**WHAT YOU HAVE TO DO**
What is the count of lines below that include "after"? Reply with nothing else.

**SUPPLIED MATERIAL**
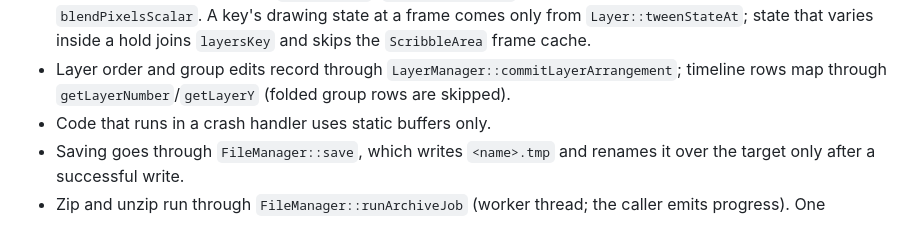
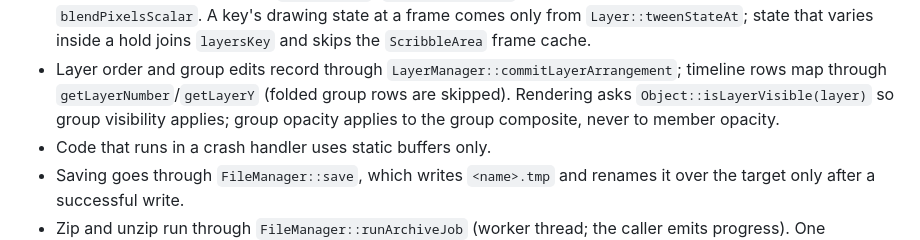
Before and after one commit to MakiNoAtorie/JustAnimate, a Markdown page: docs/CONVENTIONS.md, the part around the change. Rendered like a GitHub page.

Commit message:
Conventions: group visibility and opacity in rendering
Refs #143

Co-Authored-By: Claude Opus 5.5 <noreply@anthropic.com>

```diff
--- a/docs/CONVENTIONS.md
+++ b/docs/CONVENTIONS.md
@@ -78,7 +78,9 @@ cmake --build build -j2 --target pencil2d_tests 2>&1 | grep -E 'error|warning:|F
   hold joins `layersKey` and skips the `ScribbleArea` frame cache.
 - Layer order and group edits record through
   `LayerManager::commitLayerArrangement`; timeline rows map through
-  `getLayerNumber`/`getLayerY` (folded group rows are skipped).
+  `getLayerNumber`/`getLayerY` (folded group rows are skipped). Rendering
+  asks `Object::isLayerVisible(layer)` so group visibility applies; group
+  opacity applies to the group composite, never to member opacity.
 - Code that runs in a crash handler uses static buffers only.
 - Saving goes through `FileManager::save`, which writes `<name>.tmp` and
   renames it over the target only after a successful write.
```
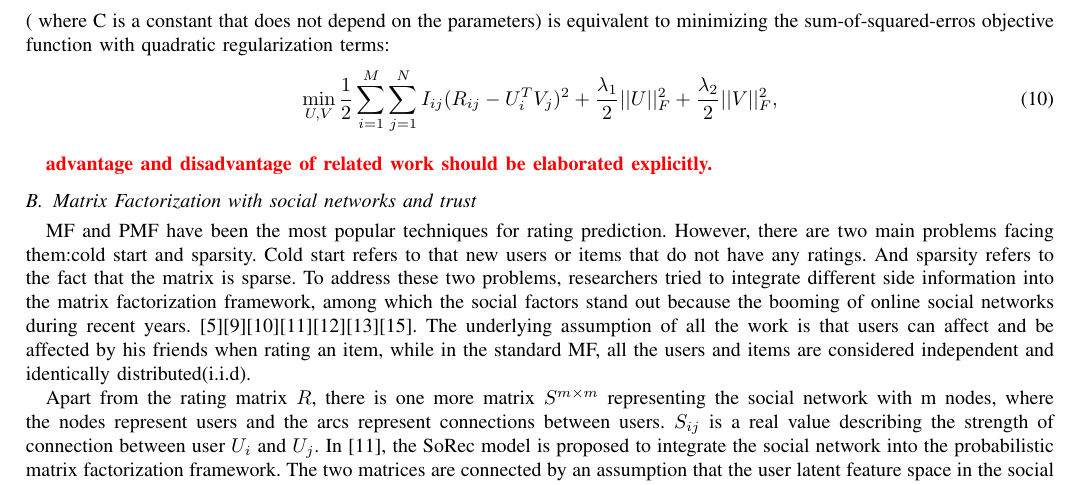
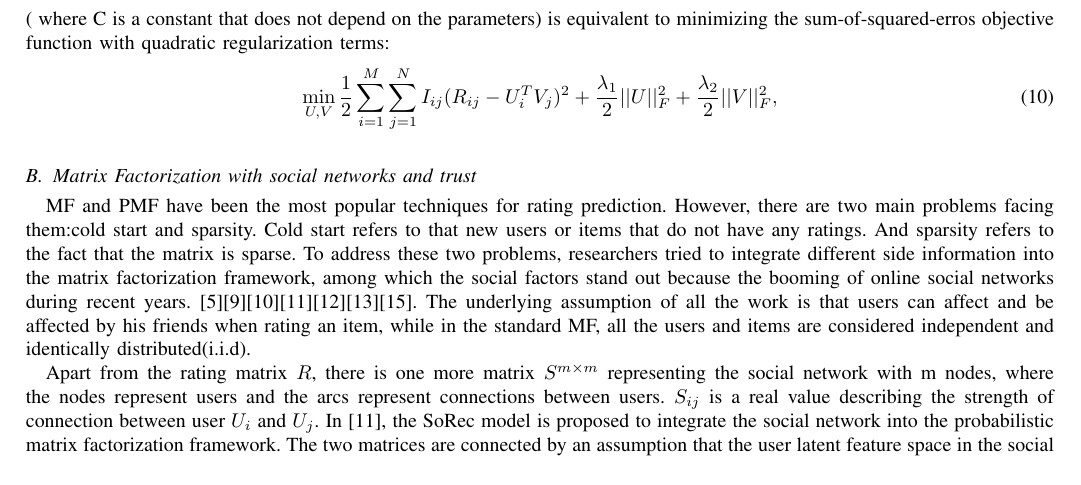
Before and after one commit to PhoenixZhao/5470_paper, a LaTeX paper (tex/paper.tex, which reads tex/related_work.tex): part of page 3 of 10, cut so that both start at the same text. Compiled offline with pdfLaTeX.

Commit message:
update related_work

```diff
--- a/tex/related_work.tex
+++ b/tex/related_work.tex
@@ -28,8 +28,6 @@ ln(p(U,V|R, \sigma^2,\sigma_U^2,\sigma_V^2)) = -\frac{1}{2\sigma^2}\sum_{i=1}^{M
 	\includegraphics[width=8cm]{sorec}
 \end{figure}
 
-\textcolor{red}{\textbf{advantage and disadvantage of related work should be elaborated explicitly.}}
-
 \subsection{Matrix Factorization with social networks and trust}
 MF and PMF have been the most popular techniques for rating prediction. However, there are two main problems facing them:cold start and sparsity. Cold start refers to that new users or items that do not have any ratings. And sparsity refers to the fact that the matrix is sparse. To address these two problems, researchers tried to integrate different side information into the matrix factorization framework, among which the social factors stand out because the booming of online social networks during recent years. \cite{jamali2010matrix}\cite{ma2009llearningEnsembel}\cite{ma2009learningTrust}\cite{ma2008sorec}\cite{ma2011recommender}\cite{massa2004trust}\cite{yang2013social}. The underlying assumption of all the work is that users can affect and be affected by his friends when rating an item, while in the standard MF, all the users and items are considered independent and identically distributed(i.i.d).
 
```
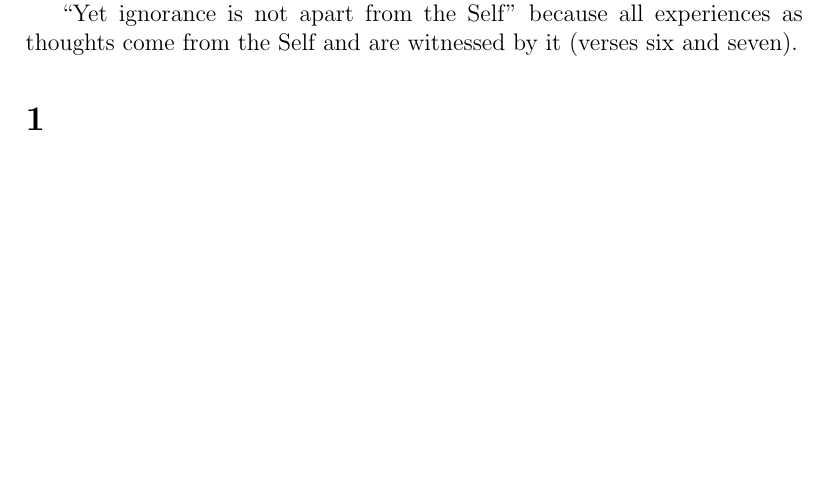
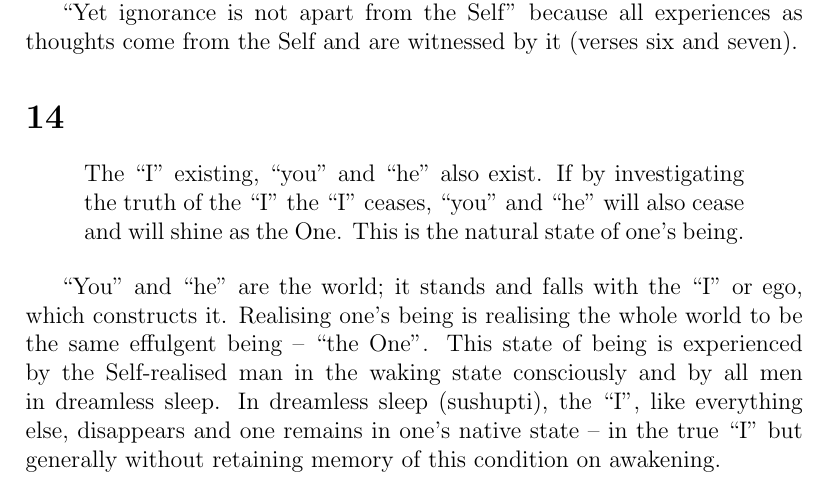
Before and after one commit to metaperl/metaphysics, a LaTeX thesis (reality-in-40/reality-in-40.tex): part of page 11 of 18, cut so that both start at the same text, the shorter picture padded with empty space. Compiled offline with pdfLaTeX.

Commit message:
verse 14

```diff
--- a/reality-in-40/reality-in-40.tex
+++ b/reality-in-40/reality-in-40.tex
@@ -326,15 +326,24 @@ which they are made -- the pure mind -- is true knowledge.
 as thoughts come from the Self and are witnessed by it (verses six and
 seven).
 
-\section*{1}
+\section*{14}
 
 \begin{quote}
+The ``I'' existing, ``you'' and ``he'' also exist. If by investigating
+the truth of the ``I'' the ``I'' ceases, ``you'' and ``he'' will also
+cease and will shine as the One. This is the natural state of one's
+being.
 
 \end{quote}
 
-\index{body}\index{sheathes}\index{world}\index{ghost}
-
-
+``You'' and ``he'' are the world; it stands and falls with the ``I''
+or ego, which constructs it. Realising one's being is realising the
+whole world to be the same effulgent being -- ``the One''. This state
+of being is experienced by the Self-realised man in the waking state
+consciously and by all men in dreamless sleep. In dreamless sleep
+(sushupti), the ``I'', like everything else, disappears and one
+remains in one's native state -- in the true ``I'' but generally
+without retaining memory of this condition on awakening.
 
 \section*{15}
 
```
Also changed, not shown: reality-in-40/reality-in-40.pdf, 1 other file.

**RESULT**
4